Data items
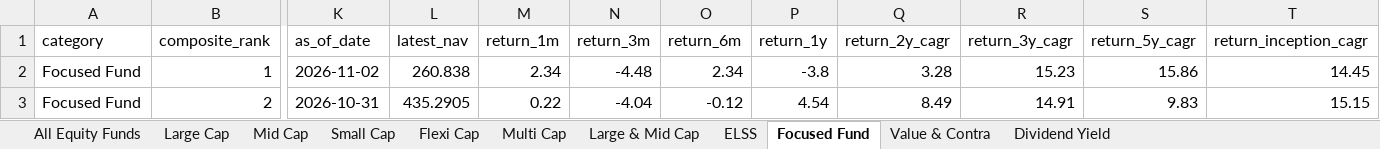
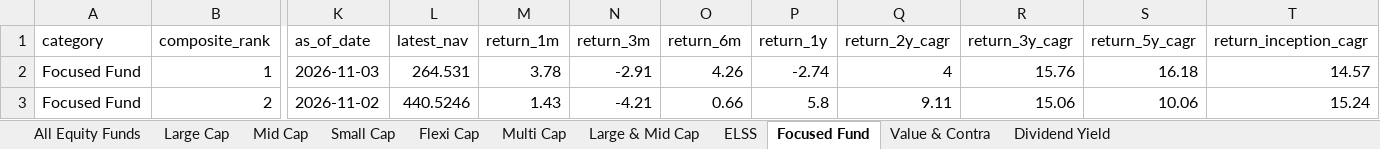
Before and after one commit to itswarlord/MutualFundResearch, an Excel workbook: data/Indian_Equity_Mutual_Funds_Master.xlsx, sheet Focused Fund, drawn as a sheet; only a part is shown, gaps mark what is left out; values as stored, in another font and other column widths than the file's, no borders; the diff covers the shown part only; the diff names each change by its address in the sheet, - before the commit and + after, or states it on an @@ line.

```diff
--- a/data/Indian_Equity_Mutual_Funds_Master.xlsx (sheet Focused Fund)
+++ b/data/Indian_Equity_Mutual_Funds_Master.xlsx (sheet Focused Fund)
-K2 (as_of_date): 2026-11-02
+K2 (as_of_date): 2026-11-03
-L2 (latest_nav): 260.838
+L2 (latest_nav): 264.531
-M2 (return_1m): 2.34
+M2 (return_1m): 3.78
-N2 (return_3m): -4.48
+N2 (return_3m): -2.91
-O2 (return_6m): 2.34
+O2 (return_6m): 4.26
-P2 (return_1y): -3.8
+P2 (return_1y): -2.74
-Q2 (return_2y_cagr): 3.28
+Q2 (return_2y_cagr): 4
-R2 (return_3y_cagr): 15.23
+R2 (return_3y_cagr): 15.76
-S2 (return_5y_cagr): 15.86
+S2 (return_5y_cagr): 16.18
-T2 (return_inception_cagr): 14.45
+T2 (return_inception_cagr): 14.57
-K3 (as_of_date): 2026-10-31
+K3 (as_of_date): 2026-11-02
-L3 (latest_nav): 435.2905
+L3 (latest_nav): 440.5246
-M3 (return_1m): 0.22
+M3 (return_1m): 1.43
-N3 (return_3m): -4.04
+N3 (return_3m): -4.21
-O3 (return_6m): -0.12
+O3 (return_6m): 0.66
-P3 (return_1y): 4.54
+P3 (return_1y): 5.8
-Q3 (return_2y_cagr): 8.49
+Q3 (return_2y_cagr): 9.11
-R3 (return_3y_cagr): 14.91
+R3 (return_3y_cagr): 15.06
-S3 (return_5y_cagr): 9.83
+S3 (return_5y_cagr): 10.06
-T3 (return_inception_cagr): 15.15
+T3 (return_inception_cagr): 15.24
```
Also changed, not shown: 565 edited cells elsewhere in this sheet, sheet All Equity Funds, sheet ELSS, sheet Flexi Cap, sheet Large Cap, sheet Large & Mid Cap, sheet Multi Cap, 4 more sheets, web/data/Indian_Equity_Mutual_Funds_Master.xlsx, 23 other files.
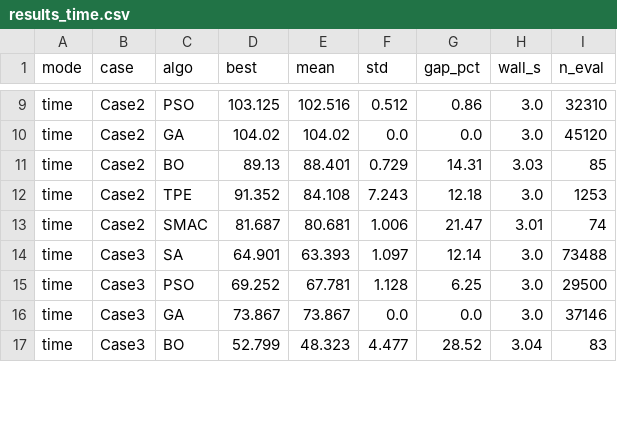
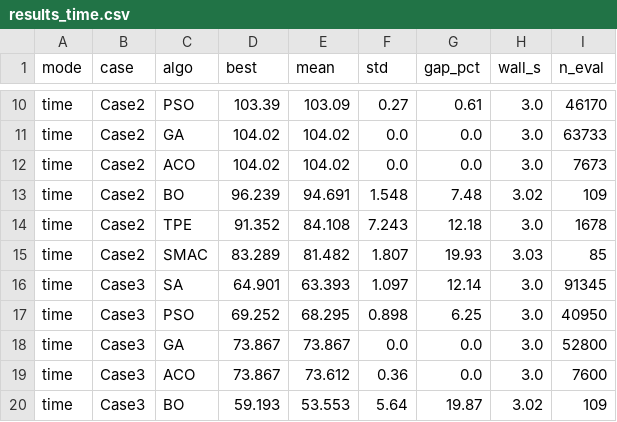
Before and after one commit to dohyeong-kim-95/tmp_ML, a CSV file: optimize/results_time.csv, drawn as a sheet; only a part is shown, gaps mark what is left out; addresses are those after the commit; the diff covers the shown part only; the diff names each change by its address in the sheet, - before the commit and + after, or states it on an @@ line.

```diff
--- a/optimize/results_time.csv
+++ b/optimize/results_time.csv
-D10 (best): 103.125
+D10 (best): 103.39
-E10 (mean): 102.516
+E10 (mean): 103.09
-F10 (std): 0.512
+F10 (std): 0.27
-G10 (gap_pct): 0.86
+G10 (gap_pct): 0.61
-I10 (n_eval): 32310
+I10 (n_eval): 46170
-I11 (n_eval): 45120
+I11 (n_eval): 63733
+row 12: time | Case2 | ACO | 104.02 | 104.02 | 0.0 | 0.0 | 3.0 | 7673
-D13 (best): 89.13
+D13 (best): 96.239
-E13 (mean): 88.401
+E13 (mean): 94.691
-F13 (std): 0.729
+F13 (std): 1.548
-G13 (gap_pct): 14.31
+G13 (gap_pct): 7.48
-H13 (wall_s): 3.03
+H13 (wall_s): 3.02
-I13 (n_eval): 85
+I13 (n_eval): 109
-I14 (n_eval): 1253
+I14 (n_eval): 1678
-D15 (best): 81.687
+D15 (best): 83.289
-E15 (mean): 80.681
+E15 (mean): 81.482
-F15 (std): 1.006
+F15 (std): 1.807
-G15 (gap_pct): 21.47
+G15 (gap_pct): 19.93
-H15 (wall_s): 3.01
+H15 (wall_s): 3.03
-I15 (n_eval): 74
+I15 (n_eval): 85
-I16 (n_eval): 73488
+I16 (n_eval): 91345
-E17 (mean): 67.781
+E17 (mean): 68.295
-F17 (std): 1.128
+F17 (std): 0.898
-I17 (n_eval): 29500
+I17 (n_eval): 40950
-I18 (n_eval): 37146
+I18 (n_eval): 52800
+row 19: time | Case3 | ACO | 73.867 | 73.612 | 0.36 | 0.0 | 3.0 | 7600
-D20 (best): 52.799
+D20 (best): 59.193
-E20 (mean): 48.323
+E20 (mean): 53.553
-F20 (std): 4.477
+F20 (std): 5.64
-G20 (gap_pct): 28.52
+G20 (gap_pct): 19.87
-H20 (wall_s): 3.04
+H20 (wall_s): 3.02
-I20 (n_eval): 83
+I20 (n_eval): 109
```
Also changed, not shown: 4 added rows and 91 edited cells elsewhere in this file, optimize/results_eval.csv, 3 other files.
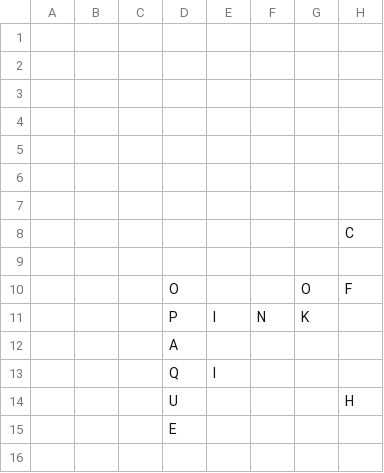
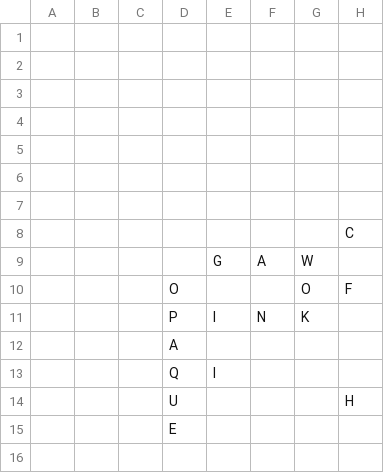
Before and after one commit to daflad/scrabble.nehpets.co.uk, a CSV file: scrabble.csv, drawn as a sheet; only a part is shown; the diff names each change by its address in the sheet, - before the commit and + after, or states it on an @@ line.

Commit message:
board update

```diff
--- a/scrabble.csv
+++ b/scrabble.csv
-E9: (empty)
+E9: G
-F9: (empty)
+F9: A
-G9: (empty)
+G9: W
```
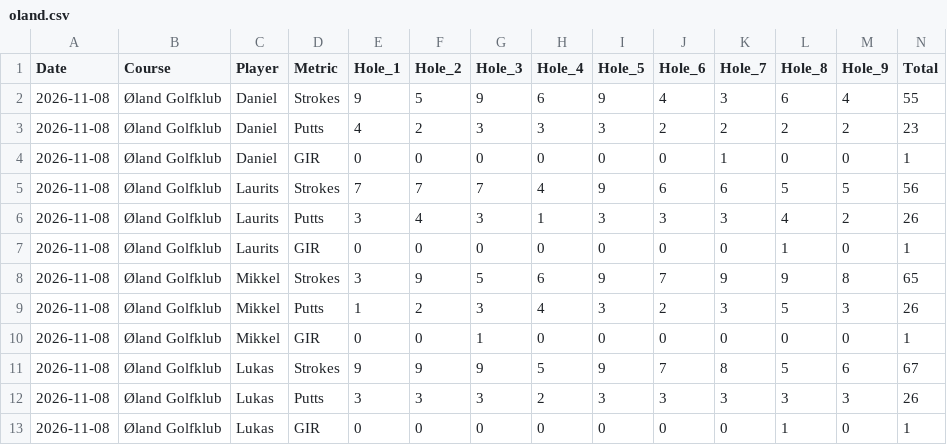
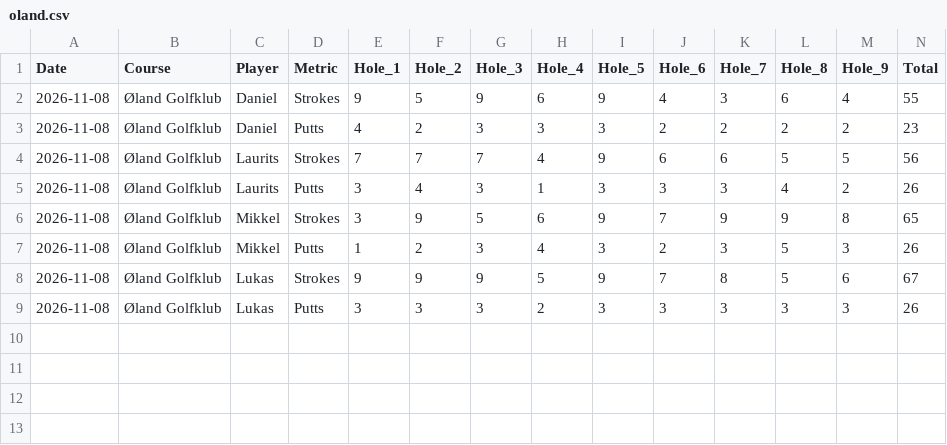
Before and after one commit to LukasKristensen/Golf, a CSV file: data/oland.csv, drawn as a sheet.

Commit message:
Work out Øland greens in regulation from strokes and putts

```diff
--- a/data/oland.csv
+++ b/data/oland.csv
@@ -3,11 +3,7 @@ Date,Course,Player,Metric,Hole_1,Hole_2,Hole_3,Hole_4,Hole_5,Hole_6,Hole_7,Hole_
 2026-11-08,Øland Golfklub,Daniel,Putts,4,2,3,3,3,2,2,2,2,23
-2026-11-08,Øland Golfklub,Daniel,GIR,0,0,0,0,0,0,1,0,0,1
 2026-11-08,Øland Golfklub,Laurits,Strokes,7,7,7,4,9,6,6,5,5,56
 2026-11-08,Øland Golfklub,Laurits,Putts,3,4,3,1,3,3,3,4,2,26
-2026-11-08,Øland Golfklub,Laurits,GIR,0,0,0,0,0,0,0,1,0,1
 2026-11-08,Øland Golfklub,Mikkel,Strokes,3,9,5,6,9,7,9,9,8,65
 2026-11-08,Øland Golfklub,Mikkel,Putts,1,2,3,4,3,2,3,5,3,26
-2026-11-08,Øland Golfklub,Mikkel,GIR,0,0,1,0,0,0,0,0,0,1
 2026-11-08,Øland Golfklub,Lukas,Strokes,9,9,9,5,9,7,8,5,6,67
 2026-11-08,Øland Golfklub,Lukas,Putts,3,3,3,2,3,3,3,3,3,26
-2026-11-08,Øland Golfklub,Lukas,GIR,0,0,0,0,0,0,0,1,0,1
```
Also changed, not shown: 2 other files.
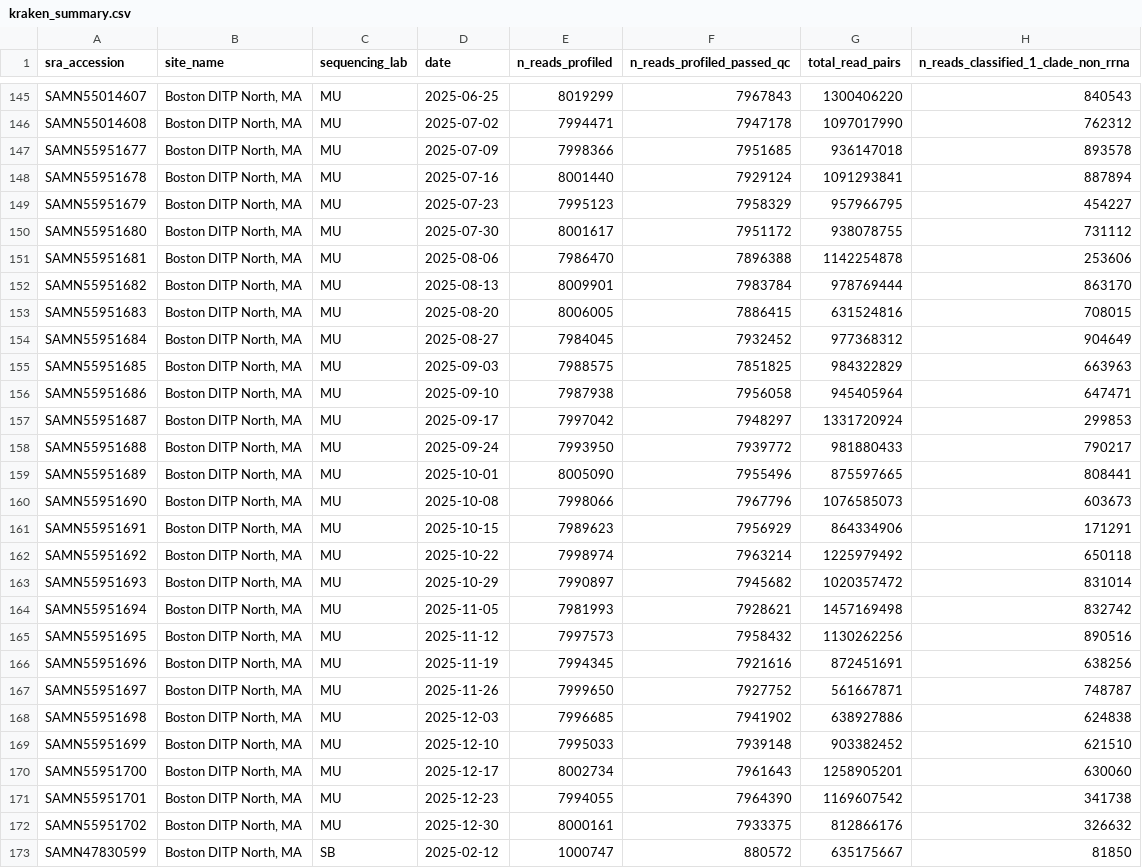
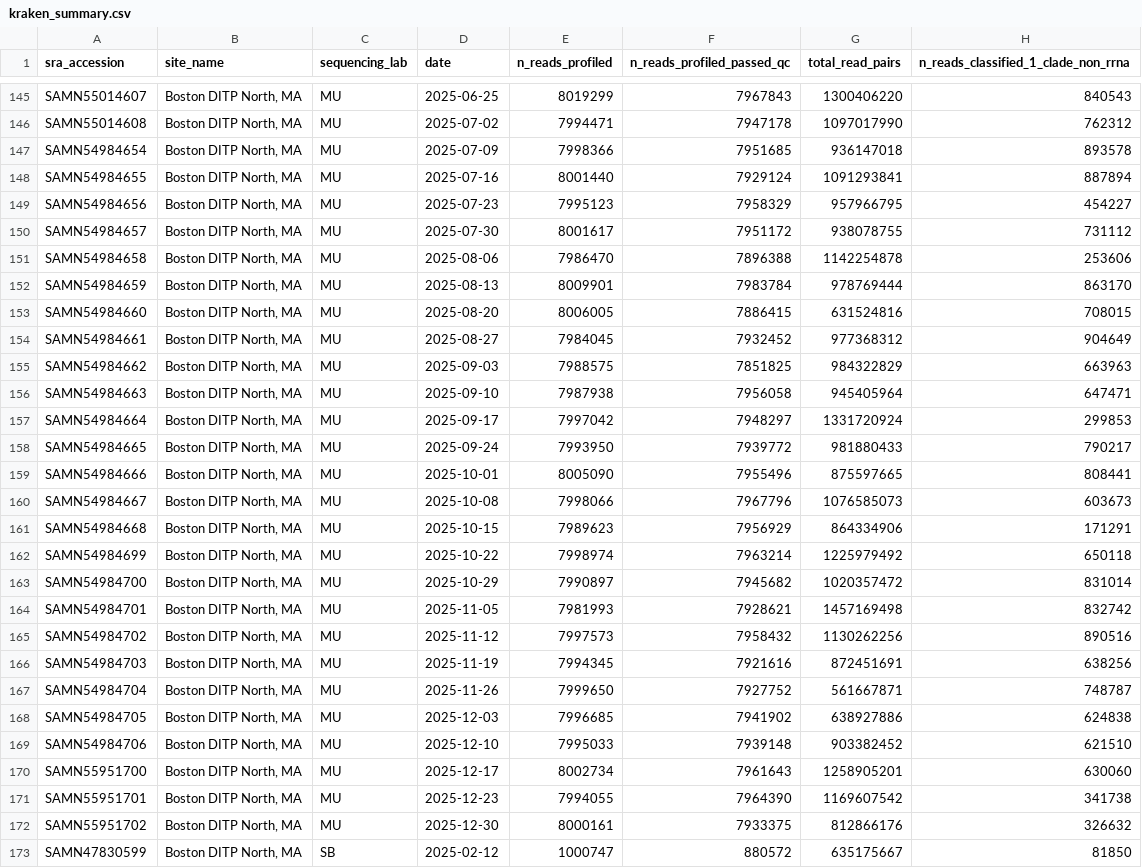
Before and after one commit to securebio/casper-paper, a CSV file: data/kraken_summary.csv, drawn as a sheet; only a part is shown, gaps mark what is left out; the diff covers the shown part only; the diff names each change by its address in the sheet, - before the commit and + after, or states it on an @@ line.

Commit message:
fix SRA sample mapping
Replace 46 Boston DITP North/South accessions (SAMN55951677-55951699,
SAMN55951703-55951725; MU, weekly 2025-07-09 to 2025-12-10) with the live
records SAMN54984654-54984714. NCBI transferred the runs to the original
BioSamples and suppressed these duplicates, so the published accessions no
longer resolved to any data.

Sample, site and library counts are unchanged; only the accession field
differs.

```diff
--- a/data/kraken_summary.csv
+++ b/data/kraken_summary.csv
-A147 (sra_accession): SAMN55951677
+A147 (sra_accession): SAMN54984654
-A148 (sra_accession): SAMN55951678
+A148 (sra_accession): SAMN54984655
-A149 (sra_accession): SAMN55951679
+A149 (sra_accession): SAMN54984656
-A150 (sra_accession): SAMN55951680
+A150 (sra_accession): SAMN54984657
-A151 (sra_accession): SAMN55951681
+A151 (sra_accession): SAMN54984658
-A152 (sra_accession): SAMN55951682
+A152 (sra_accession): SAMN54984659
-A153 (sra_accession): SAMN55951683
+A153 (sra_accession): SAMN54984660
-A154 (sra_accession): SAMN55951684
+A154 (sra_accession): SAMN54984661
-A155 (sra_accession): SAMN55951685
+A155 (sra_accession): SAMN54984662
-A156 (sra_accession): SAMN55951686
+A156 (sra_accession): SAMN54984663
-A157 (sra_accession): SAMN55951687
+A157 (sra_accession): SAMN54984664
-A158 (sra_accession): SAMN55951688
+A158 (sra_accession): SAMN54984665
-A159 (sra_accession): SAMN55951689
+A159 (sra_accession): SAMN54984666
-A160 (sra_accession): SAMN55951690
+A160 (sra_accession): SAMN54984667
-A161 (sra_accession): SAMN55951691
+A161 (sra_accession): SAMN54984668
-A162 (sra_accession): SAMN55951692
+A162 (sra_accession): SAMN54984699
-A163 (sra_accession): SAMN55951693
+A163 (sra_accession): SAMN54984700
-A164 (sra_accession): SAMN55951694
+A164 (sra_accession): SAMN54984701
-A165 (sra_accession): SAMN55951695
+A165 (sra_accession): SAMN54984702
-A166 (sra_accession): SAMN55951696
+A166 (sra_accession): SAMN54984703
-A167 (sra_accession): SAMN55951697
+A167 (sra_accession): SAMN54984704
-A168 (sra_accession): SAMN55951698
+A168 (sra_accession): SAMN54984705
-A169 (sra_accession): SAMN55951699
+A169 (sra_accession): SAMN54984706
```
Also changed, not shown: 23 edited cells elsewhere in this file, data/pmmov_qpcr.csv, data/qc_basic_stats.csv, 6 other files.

▶ **Requirement**: What lines in the data include the string "only"? Copy each one.

▶ **Exercise solution**:
Before and after one commit to itswarlord/MutualFundResearch, an Excel workbook: data/Indian_Equity_Mutual_Funds_Master.xlsx, sheet Focused Fund, drawn as a sheet; only a part is shown, gaps mark what is left out; values as stored, in another font and other column widths than the file's, no borders; the diff covers the shown part only; the diff names each change by its address in the sheet, - before the commit and + after, or states it on an @@ line.
Before and after one commit to dohyeong-kim-95/tmp_ML, a CSV file: optimize/results_time.csv, drawn as a sheet; only a part is shown, gaps mark what is left out; addresses are those after the commit; the diff covers the shown part only; the diff names each change by its address in the sheet, - before the commit and + after, or states it on an @@ line.
Before and after one commit to daflad/scrabble.nehpets.co.uk, a CSV file: scrabble.csv, drawn as a sheet; only a part is shown; the diff names each change by its address in the sheet, - before the commit and + after, or states it on an @@ line.
Before and after one commit to securebio/casper-paper, a CSV file: data/kraken_summary.csv, drawn as a sheet; only a part is shown, gaps mark what is left out; the diff covers the shown part only; the diff names each change by its address in the sheet, - before the commit and + after, or states it on an @@ line.
Sample, site and library counts are unchanged; only the accession field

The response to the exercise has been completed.